*** Provided material ***
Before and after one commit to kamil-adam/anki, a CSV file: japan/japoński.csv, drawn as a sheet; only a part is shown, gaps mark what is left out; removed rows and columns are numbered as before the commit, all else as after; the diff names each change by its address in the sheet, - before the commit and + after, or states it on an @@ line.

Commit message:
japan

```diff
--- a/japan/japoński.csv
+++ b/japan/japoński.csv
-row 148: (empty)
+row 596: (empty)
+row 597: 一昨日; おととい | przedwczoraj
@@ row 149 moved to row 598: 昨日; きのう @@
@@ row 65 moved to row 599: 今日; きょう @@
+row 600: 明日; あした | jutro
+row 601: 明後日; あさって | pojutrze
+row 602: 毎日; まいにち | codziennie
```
*** End of Provided material ***
*** Provided material ***
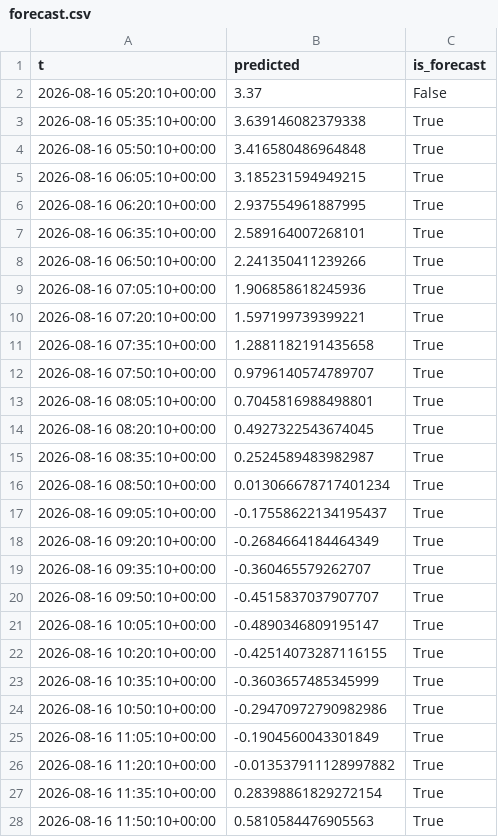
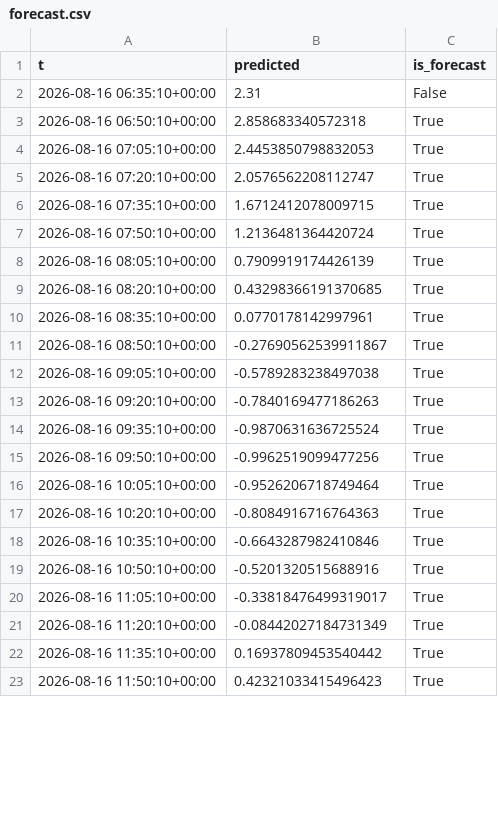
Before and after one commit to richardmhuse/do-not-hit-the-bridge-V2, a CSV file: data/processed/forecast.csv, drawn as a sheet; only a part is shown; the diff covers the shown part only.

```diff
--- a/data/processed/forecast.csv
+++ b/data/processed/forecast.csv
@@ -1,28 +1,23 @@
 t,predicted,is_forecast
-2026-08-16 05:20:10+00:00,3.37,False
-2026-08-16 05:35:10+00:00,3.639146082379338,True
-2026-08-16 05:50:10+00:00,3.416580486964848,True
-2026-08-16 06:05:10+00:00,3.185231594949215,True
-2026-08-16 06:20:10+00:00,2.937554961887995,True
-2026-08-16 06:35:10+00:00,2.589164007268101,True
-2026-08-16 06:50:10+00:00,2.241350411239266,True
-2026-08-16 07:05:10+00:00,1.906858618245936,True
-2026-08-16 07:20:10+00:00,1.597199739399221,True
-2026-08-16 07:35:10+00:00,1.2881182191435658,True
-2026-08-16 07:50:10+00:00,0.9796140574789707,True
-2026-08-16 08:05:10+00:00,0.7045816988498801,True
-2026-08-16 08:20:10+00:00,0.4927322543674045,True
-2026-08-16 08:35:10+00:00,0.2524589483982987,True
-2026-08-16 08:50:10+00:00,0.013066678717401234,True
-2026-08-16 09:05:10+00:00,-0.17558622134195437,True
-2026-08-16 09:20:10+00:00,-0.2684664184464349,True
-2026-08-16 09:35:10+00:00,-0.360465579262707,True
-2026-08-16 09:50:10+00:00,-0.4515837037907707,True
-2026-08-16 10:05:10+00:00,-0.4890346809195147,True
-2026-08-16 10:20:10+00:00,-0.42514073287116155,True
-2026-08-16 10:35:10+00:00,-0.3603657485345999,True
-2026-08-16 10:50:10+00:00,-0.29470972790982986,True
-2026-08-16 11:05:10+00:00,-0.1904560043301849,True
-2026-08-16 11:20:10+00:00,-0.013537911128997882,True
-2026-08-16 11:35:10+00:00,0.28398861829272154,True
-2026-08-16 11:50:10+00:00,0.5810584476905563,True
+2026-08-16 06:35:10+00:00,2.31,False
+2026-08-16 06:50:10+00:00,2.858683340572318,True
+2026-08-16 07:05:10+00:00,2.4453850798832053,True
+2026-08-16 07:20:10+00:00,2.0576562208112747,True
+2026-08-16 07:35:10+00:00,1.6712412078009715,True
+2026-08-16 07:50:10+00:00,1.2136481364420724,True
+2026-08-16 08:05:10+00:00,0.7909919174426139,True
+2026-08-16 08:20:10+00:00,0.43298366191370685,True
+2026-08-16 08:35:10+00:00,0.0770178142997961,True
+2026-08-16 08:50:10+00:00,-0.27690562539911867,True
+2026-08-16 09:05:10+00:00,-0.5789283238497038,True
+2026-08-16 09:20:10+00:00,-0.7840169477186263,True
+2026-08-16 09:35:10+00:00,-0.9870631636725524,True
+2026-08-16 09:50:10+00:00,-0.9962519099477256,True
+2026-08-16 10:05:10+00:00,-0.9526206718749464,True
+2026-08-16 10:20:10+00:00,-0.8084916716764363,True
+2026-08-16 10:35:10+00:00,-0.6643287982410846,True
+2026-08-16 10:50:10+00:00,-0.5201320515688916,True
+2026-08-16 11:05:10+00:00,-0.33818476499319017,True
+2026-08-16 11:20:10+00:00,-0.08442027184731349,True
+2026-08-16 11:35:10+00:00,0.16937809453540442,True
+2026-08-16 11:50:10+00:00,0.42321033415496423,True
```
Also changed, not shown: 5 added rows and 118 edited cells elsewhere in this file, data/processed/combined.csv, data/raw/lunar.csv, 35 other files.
*** End of Provided material ***
— Exercise —
Determine the number of lines in the entries that hold "japoński". Reply with that number only.

— Exercise output —
3